Edition read: Paperback
Book #: Book 13 in the Anita Blake series
There are lots of reasons to raise the dead-some private, some public. In this case, the feds have a witness who died before he could speak on the record. They want him raised so his testimony can be taken. So here I am, on a plane to Philadelphia, flying off to do my job.
But I’m not alone. Micah is with me. Micah, head of the St. Louis wereleopard pard. King to my Queen. The only one of my lovers who can stir my blood with just a glance from his chartreuse cat’s eyes. I was happy to have him at my side.
Until he mentioned that this will be our first time alone together.

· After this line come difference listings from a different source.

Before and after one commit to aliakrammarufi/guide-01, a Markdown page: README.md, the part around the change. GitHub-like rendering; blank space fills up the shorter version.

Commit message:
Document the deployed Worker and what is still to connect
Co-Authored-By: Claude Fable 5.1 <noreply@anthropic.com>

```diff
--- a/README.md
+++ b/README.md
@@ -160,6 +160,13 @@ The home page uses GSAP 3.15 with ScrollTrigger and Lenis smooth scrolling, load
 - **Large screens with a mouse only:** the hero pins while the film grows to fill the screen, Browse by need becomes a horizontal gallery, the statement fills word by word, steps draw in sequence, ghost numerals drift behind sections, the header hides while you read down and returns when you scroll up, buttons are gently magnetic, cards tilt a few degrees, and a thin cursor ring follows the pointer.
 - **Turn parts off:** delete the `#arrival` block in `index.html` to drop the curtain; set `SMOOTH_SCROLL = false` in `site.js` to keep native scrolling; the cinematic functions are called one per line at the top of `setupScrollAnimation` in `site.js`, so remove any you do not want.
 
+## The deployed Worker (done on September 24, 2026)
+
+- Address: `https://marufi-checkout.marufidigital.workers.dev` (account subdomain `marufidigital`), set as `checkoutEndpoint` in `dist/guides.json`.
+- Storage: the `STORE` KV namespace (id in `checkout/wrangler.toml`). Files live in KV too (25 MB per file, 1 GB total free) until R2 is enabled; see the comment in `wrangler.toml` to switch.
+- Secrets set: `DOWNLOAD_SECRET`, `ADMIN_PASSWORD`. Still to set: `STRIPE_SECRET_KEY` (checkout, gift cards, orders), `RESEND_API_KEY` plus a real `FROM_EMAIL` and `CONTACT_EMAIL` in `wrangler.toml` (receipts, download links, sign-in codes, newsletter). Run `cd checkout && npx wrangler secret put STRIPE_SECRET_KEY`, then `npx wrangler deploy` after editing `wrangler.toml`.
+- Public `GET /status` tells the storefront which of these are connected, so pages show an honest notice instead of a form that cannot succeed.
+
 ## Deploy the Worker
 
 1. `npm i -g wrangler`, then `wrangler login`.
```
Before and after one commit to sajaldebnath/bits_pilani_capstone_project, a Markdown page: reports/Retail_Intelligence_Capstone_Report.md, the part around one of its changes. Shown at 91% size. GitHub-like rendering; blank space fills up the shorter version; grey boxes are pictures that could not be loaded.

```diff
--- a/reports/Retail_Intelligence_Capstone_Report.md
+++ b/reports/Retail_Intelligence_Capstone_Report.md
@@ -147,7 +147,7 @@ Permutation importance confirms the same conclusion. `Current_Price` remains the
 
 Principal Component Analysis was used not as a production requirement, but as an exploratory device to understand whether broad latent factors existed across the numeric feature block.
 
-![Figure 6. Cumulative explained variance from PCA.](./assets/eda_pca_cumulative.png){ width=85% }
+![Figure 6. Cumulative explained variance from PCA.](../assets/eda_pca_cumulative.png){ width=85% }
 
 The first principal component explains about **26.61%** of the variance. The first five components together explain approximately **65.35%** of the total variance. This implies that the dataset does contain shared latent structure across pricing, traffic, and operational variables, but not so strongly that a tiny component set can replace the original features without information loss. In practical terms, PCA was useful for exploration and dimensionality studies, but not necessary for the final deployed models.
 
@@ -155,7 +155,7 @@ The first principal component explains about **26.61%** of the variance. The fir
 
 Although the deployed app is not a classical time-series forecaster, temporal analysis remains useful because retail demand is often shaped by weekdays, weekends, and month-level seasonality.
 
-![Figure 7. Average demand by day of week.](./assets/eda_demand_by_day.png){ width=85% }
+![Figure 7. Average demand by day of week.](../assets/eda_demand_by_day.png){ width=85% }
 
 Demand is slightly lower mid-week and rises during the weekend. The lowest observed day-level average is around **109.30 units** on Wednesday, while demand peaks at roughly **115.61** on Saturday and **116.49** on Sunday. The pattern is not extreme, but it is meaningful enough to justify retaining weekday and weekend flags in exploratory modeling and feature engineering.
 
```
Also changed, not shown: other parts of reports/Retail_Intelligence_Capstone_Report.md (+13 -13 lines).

No Master Vampire. No Alpha Werewolf. Just me and Micah. And all my fears and doubts…
What even was this?
Seriously. We didn’t need this book. It adds nothing to the series. Nothing happens. You want to know the story? Anita and Micah fly to Philadelphia. Anita freaks out because ‘she will be alone with Micah’. Micah rents a nice hotel room, and they have sex. Then Anita and Micah travel to a cemetary to raise a zombie, weird Anita hoodoo-woowoo magic happens. The end!
That is literally the extent of this story. And even though it is a short story (short in the Laurell K Hamilton world, anyway) and there is literally only three scenes in the entire book (plane, hotel room sex, graveyard zombie raising) Laurell has still managed to cram in a major sex scene that last a lot of pages, and then a bunch of Anita’s inner-monologue-bullshit that is just dull to read. Anita is powerful, she hates the ‘metaphysical shit’, her life isn’t what she expected, she has too many boyfriends… yurgh. So over reading this.
Micah rating: 4/10. I just didn’t see the point of the book.
Would I re-read it? No
Who would I recommend it to? Err… fans of the series. If you haven’t read any of the previous books in the series, especially books 10-onwards, then do not pick this book up.
Author’s website: http://www.laurellkhamilton.org/works/anita-blake/micah/
Also, sidenote: I have been pronouncing (and continue to pronounce) “Micah” wrong. I say “mee-cah” when in actual fact, it’s pronounced “My-cahh”. Who knew?